Kim: Agreed. Economic, advocacy power, and I would add relationship power. Women are in the midst of a variety of spaces of daily life and they have many different types of relationships. Within each of these relationships is influence, a conversation, an opportunity to flex the power they do have.
What gives you hope in your own lives as you lead the Abolitionist Mamas movement? What inspires you?
Shayne: As stated, the women of the abolitionist movement of 200 years ago inspire me. Everything we do when fighting social evils and mobilizing in mass, we learned from the abolitionists of 200 years ago. Gathering, printing and circulating information, raising money, boycotting products, changing legislation, etc.
Kim: The other women who have already reached out at conferences, events, or through social media who have said, “I too am an Abolitionist Mama.” Or those women who have reached out to share what they are doing in their local communities or who email bits of information they find knowing we would appreciate knowing.
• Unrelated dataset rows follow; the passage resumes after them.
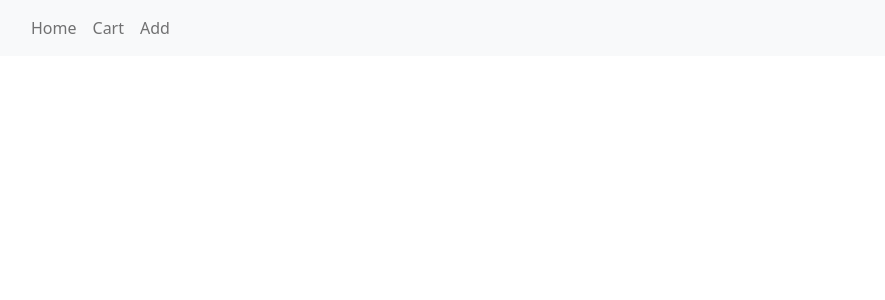
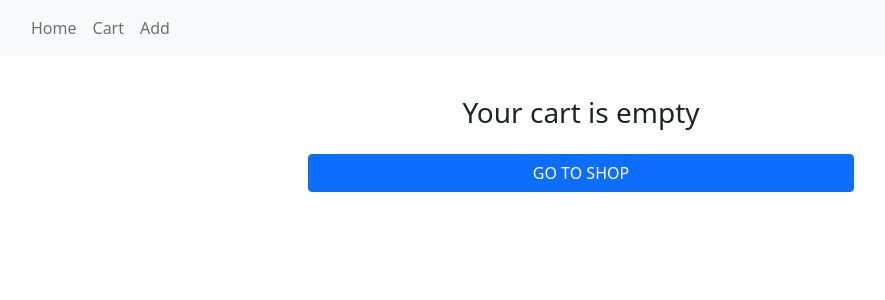
Before and after one commit to Nimavein/books, a React (Create React App) app: page /cart in a window 1280 px wide. Shown: the top 300 px of the page, without its empty margins (59-944 px from the left). Built offline with nearby package versions, Linux system fonts and the light colour scheme.

Commit message:
add link to order from cart, adjust cart styling

```diff
--- a/src/components/cart/Cart.tsx
+++ b/src/components/cart/Cart.tsx
@@ -1,18 +1,38 @@
-import { Container, Row } from "react-bootstrap";
+import { Container, Row, Button } from "react-bootstrap";
 import { useSelector } from "react-redux";
 import { RootState } from "../../store";
 import CartItem from "./CartItem";
+import { Link } from "react-router-dom";
 
 const Cart: React.FC = () => {
   const { cart } = useSelector((state: RootState) => state.cart);
 
   return (
-    <Container>
-      <Row className="pt-4 justify-content-md-start justify-content-center">
-        {cart?.map((book) => {
-          return <CartItem key={book.id} {...book} />;
-        })}
-      </Row>
+    <Container className="mt-5 d-flex flex-column">
+      {cart.length > 0 ? (
+        <>
+          <Row className="pt-4 justify-content-md-start justify-content-center">
+            {cart?.map((book) => {
+              return <CartItem key={book.id} {...book} />;
+            })}
+          </Row>
+          {cart.length > 0 && (
+            <>
+              <hr />
+              <Link className="ms-auto w-50" to="/order">
+                <Button className="mb-4 w-100">CONTINUE</Button>
+              </Link>
+            </>
+          )}
+        </>
+      ) : (
+        <Container className="d-flex justify-content-center mt-5 flex-column text-center">
+          <h3 className="mb-4">Your cart is empty</h3>
+          <Link to="/">
+            <Button className="w-50">GO TO SHOP</Button>
+          </Link>
+        </Container>
+      )}
     </Container>
   );
 };
--- a/src/components/homepage/Homepage.tsx
+++ b/src/components/homepage/Homepage.tsx
@@ -3,7 +3,7 @@ import Books from "./Books";
 
 const Homepage: React.FC = () => {
   return (
-    <Container>
+    <Container className="mt-5">
       <Books />
     </Container>
   );
--- a/src/components/navbar/Navbar.tsx
+++ b/src/components/navbar/Navbar.tsx
@@ -4,7 +4,7 @@ import { Link } from "react-router-dom";
 
 const NavbarComponent: React.FC = () => {
   return (
-    <Navbar bg="light" variant="light">
+    <Navbar className="fixed-top" bg="light" variant="light">
       <Container>
         <Nav className="me-auto">
           <Nav.Link>
--- a/src/routes.ts
+++ b/src/routes.ts
@@ -17,8 +17,8 @@ const routes: Route[] = [
     exact: true,
   },
   {
-    path: "/add",
-    name: "Creation Subpage",
+    path: "/order",
+    name: "Order Form",
     component: OrderForm,
     exact: true,
   },
```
Other women inspire me tremendously.
In addition, stories of rescues of men and women who have their lives back and being restored because someone cared enough to act on their behalf when they couldn’t. This is incredibly inspiring.
Lastly, in addition to reading your book and engaging its many resources for reflection and action, what can we do to join your movement? How do we get started?
Shayne: Kim and I were humbled while writing this book to hear over and over again, from Congressman on Capitol Hill, to those working on the frontlines in Cambodia, that the single greatest tool we have to fight slavery is to pray.
Kim: We underestimated the power of prayer ourselves in the beginning of our journey and later found ourselves depending upon it and reaching out to others to pray for us and with us.
Finding our Facebook page – Refuse To Do Nothing – and contributing thoughts, questions, articles, ideas, reaching out to one another….will help connect readers and listeners to other like-minded women involved.
For more conversation on this book and topic, visit the Patheos Book Club on Refuse To Do Nothing here.